*** Opening of DATA LISTING ***
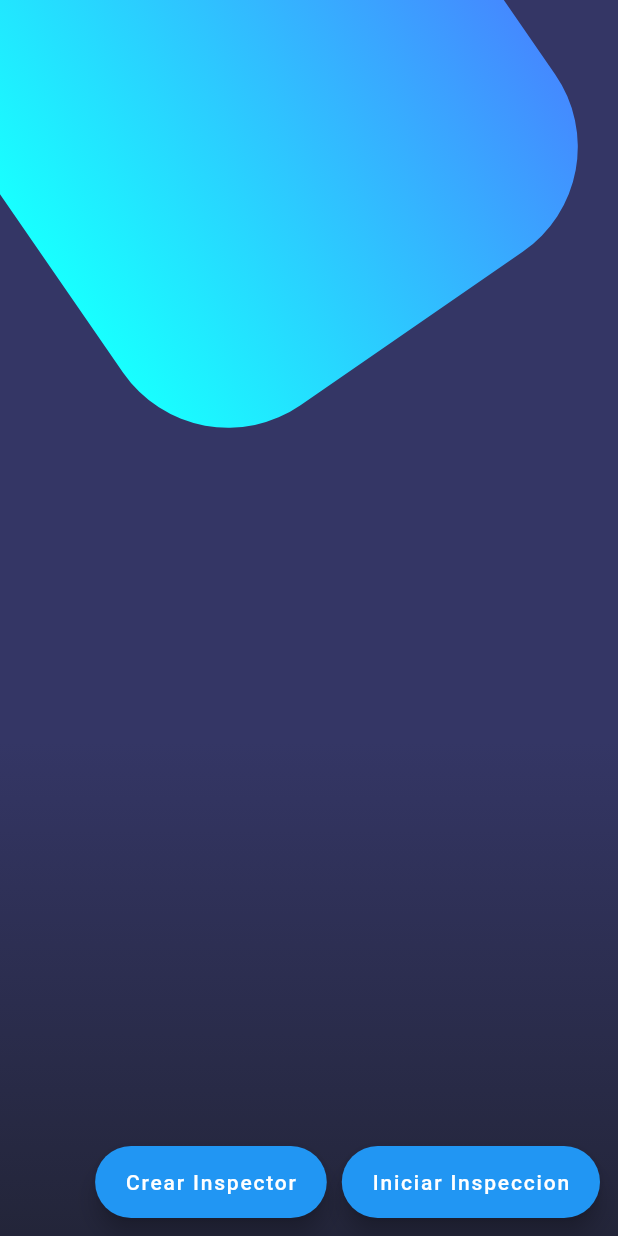
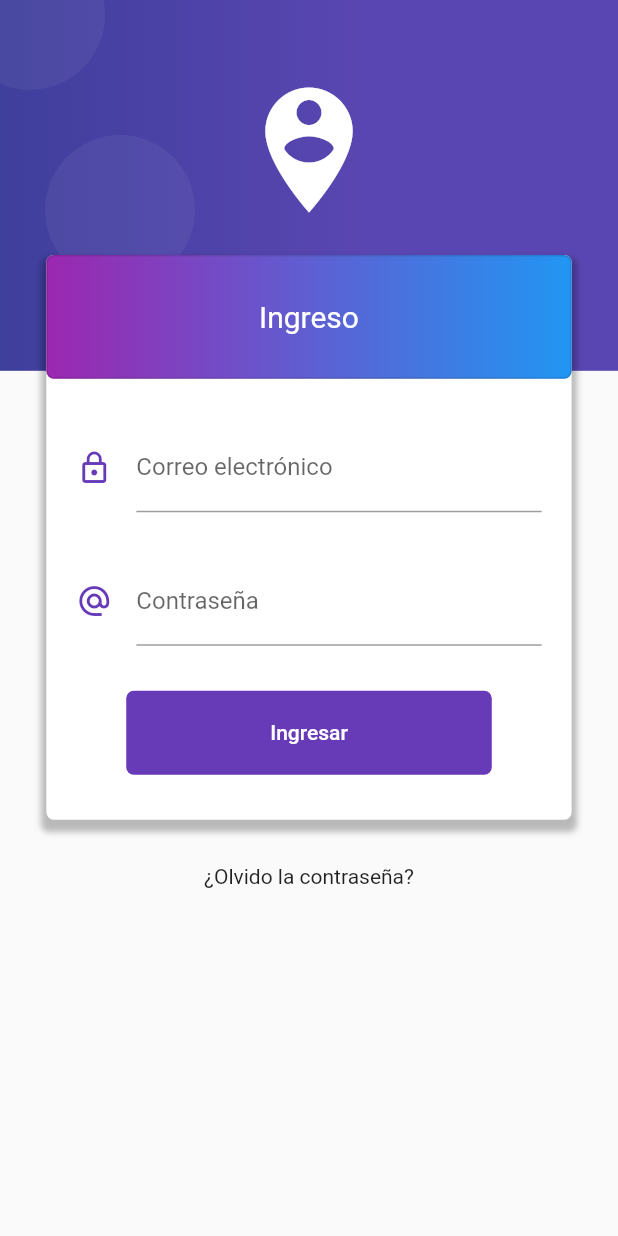
Before and after one commit to Sakrence/TFG, a Flutter app: the screen it shows after launch, on a phone screen of 412 x 824 dp. Run offline on Flutter 3.47's test engine with Material 2 defaults, Android fonts, the phone set to English and light mode, and no system bars; our stand-ins replace image_picker, location, rxdart, sqflite; accounts and stored records are empty.

Commit message:
feat: mock login

```diff
--- a/prevencionriesgoslaborales/lib/main.dart
+++ b/prevencionriesgoslaborales/lib/main.dart
@@ -7,6 +7,7 @@ import 'package:prevencionriesgoslaborales/src/pages/formulario_evaluacion_page.
 import 'package:prevencionriesgoslaborales/src/pages/home.dart';
 import 'package:prevencionriesgoslaborales/src/pages/lista_evaluaciones_page.dart';
 import 'package:prevencionriesgoslaborales/src/pages/lista_inspecciones.dart';
+import 'package:prevencionriesgoslaborales/src/pages/login.dart';
 import 'package:prevencionriesgoslaborales/src/pages/subcategorias.dart';
 
 void main() => runApp(MyApp());
@@ -25,8 +26,9 @@ class MyApp extends StatelessWidget {
       child: MaterialApp(
         debugShowCheckedModeBanner: false,
         title: 'Prevención Riesgos Laborales',
-        initialRoute: 'inspecciones',
+        initialRoute: 'login',
         routes: {
+          'login' : ( BuildContext conext ) => LoginPage(),
           'inspecciones' : ( BuildContext conext ) => ListaInspeccionPage(),
           'categorias' : ( BuildContext conext ) => HomePage(),
           'subcategoria' : ( BuildContext conext ) => SubcategoriaPage(),
--- a/prevencionriesgoslaborales/lib/src/pages/lista_inspecciones.dart
+++ b/prevencionriesgoslaborales/lib/src/pages/lista_inspecciones.dart
@@ -196,24 +196,6 @@ class _ListaInspeccionPageState extends State<ListaInspeccionPage> {
         inspeccion.direccion,
         textAlign: TextAlign.center,
         style: TextStyle(fontWeight: FontWeight.w600, fontSize: 20.0),
-      ),
-    );
-
-  }
-
-  Widget _botonInspeccionar( BuildContext context, InspeccionBloc bloc, InspeccionModel inspeccion) {
-
-    return Container(
-      padding: EdgeInsets.all(10.0),
-      child: FloatingActionButton.extended(
-        heroTag: UniqueKey(),
-        backgroundColor: Color.fromRGBO(52, 54, 101, 1.0),
-        onPressed: (){
-          bloc.changeInspeccionSeleccionada(inspeccion);
-          Navigator.pushNamed(context, 'categorias', arguments: inspeccion);
-        },
-        label: Text('Inspeccionar', overflow: TextOverflow.ellipsis, style: TextStyle(fontSize: 12, color: Colors.white),),
-        icon: Icon(Icons.search, color: Colors.blueAccent),
       ),
     );
 
@@ -432,8 +414,6 @@ class _ListaInspeccionPageState extends State<ListaInspeccionPage> {
                           _crearTextFieldProvincia(inspeccion),
                           _crearTextFieldPais(inspeccion),
                           _crearFieldCoordenadas(inspeccion),
-                          // _crearTextFieldLatitud(inspeccion),
-                          // _crearTextFieldLongitud(inspeccion),
                           _crearTextFieldComentarios(inspeccion),
                           _crearSeleccionInspector(inspeccion, bloc),
                         ],
--- /dev/null
+++ b/prevencionriesgoslaborales/lib/src/pages/login.dart
@@ -0,0 +1,232 @@
+import 'package:flutter/material.dart';
+
+class LoginPage extends StatelessWidget {
+  @override
+  Widget build(BuildContext context) {
+    return Scaffold(
+      body: Stack(
+        children: <Widget>[
+          _crearFondo( context ),
+          _loginForm( context ),
+        ],
+      ),
+    );
+  }
+
+  Widget _crearFondo( BuildContext context ) {
+
+    final size = MediaQuery.of(context).size;
+
+    final fondoMorado = Container(
+      height: size.height * 0.30,
+      width: double.infinity,
+      decoration: BoxDecoration(
+        gradient: LinearGradient(
+          begin: FractionalOffset.centerLeft,
+          end: FractionalOffset(0.6 , 0.5),
+          colors: <Color> [
+            Color.fromRGBO(63, 63, 156, 1.0),
+            Color.fromRGBO(90, 70, 178, 1.0)
+          ]
+        )
+      ),
+    );
+
+    final circulo = Container(
+      width: 100.0,
+      height: 100.0,
+      decoration: BoxDecoration(
+        borderRadius: BorderRadius.circular(100.0),
+        color: Colors.white.withOpacity(0.05)
+      ),
+    );
+
+
+    return Stack(
+      children: <Widget>[
+        fondoMorado,
+        Positioned( top: 90.0, left: 30.0, child: circulo ),
+        Positioned( top: -40.0, left: -30.0, child: circulo ),
+        Positioned( bottom: -50.0, right: 30.0, child: circulo ),
+        Positioned( bottom: 120.0, right: 20.0, child: circulo ),
+        Positioned( bottom: -50.0, left: -20.0, child: circulo ),
+
+        Container(
+          padding: EdgeInsets.only(top:50.0),
+          child: Column(
+            children: <Widget>[
+              Icon(Icons.person_pin_circle, color: Colors.white, size: 100.0),
+              SizedBox( height: 10.0, width: double.infinity, ),
+            ],
+          ),
+        ),
+
+
+      ],
+    );
+
+  }
+
+  Widget _loginForm(BuildContext context) {
+
+    // final bloc = Provider.of(context);
+    final size = MediaQuery.of(context).size;
+
+    return SingleChildScrollView(
+      child: Column(
+        children: <Widget>[
+
+          SafeArea(
+            child: Container(
+              height: size.height * 0.17,
+            ),
+          ),
+
+          Container(
+            width: size.width * 0.85,
+            margin: EdgeInsets.symmetric(vertical: 30.0),
+            padding: EdgeInsets.symmetric(vertical: .0),
+            decoration: BoxDecoration(
+              color: Colors.white,
+              borderRadius: BorderRadius.circular(5.0),
+              boxShadow: <BoxShadow>[
+                BoxShadow(
+                  color: Colors.black26,
+                  blurRadius: 3.0,
+                  offset: Offset(0.0, 5.0),
+                  spreadRadius: 3.0
+                )
+              ]
+            ),
+            child: Column(
+              children: <Widget>[
+                Container(
+                  decoration: BoxDecoration(
+                    border: Border.all(color: Colors.black12),
+                    borderRadius: BorderRadius.circular(5.0),
+                    gradient: LinearGradient(
+                      colors: [
+                        Colors.purple,
+                        Colors.blue
+                      ]
+                    ),
+                  ),
+                  alignment: Alignment.center,
+                  height: size.height * 0.1,
+                  width: double.infinity,
+                  child: Text('Ingreso', style: TextStyle(decoration: TextDecoration.none, fontSize: 20.0, color: Colors.white) ,),
+                ),
+                SizedBox(height: 30.0),
+                // _crearEmail(bloc),
+                _crearEmail(),
+                SizedBox(height: 30.0),
+                // _crearPassword(bloc),
+                _crearPassword(),
+                SizedBox(height: 30.0),
+                // _crearBoton(bloc),
+                _crearBoton(),
+                SizedBox(height: 30.0),
+
+              ],
+            ),
+          ),
+          Text('¿Olvido la contraseña?'),
+          SizedBox( height: 100.0 ),
+        ],
+      ),
+    );
+
+  }
+
+  // Widget _crearEmail( LoginBloc bloc ) {
+  Widget _crearEmail(  ) {
+
+    // return StreamBuilder(
+    //   stream: bloc.emailStream ,
+    //   builder: (BuildContext context, AsyncSnapshot snapshot){
+        return Container(
+          padding: EdgeInsets.symmetric(horizontal: 20.0),
+          child: TextField(
+            keyboardType: TextInputType.emailAddress,
+            decoration: InputDecoration(
+              icon: Icon(Icons.lock_outline, color: Colors.deepPurple),
+              hintText: 'ejemplo@correo.com',
+              labelText: 'Correo electrónico',
+              // counterText: snapshot.data,
+              // errorText: snapshot.error
+            ),
+            // onChanged: bloc.changeEmail,
+          ),
+        );
+      // },
+    // );
+
+
+
+
+  }
+
+  // Widget _crearPassword( LoginBloc bloc ) {
+  Widget _crearPassword( ) {
+
+    // return StreamBuilder(
+    //   stream: bloc.passwordStream ,
+    //   builder: (BuildContext context, AsyncSnapshot snapshot){
+
+        return Container(
+          padding: EdgeInsets.symmetric(horizontal: 20.0),
+          child: TextField(
+            obscureText: true,
+            decoration: InputDecoration(
+              icon: Icon(Icons.alternate_email, color: Colors.deepPurple),
+              labelText: 'Contraseña',
+              // counterText: snapshot.data,
+              // errorText: snapshot.error
+            ),
+            // onChanged: bloc.changePassword,
+          ),
+        );
+    //   },
+    // );
+
+
+
+  }
+
+  // Widget _crearBoton( LoginBloc bloc ) {
+  Widget _crearBoton( ) {
+
+    // return StreamBuilder(
+    //   stream: bloc.formValidStream ,
+    //   builder: (BuildContext context, AsyncSnapshot snapshot){
+         return RaisedButton(
+          child: Container(
+            padding: EdgeInsets.symmetric( horizontal: 80.0, vertical: 20.0),
+            child: Text('Ingresar'),
+          ),
+          shape: RoundedRectangleBorder(
+            borderRadius: BorderRadius.circular(5.0)
+          ),
+          elevation: 0.0,
+          color: Colors.deepPurple,
+          textColor: Colors.white,
+          onPressed: () {},
+          // onPressed: snapshot.hasData ? () => _login(bloc, context) : null
+        );
+    //   },
+    // );
+  }
+
+  // _login( LoginBloc bloc, BuildContext context ) {
+  _login(  ) {
+
+    print('============ ');
+    // print('Email: ${ bloc.email }');
+    // print('Password: ${ bloc.password }');
+    print('============ ');
+
+    // Navigator.pushReplacementNamed(context, 'home'); // para que la sisguiente pagina sea el root
+
+  }
+
+}
```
*** Close of DATA LISTING ***
PROBLEM DETAILS ▸ Scan the material above for lines that contain the string "return", and copy each such line.

ANSWER FOR THIS EXERCISE ▸
-    return Container(
+    return Scaffold(
+    return Stack(
+    return SingleChildScrollView(
+    // return StreamBuilder(
+        return Container(
+    // return StreamBuilder(
+        return Container(
+    // return StreamBuilder(
+         return RaisedButton(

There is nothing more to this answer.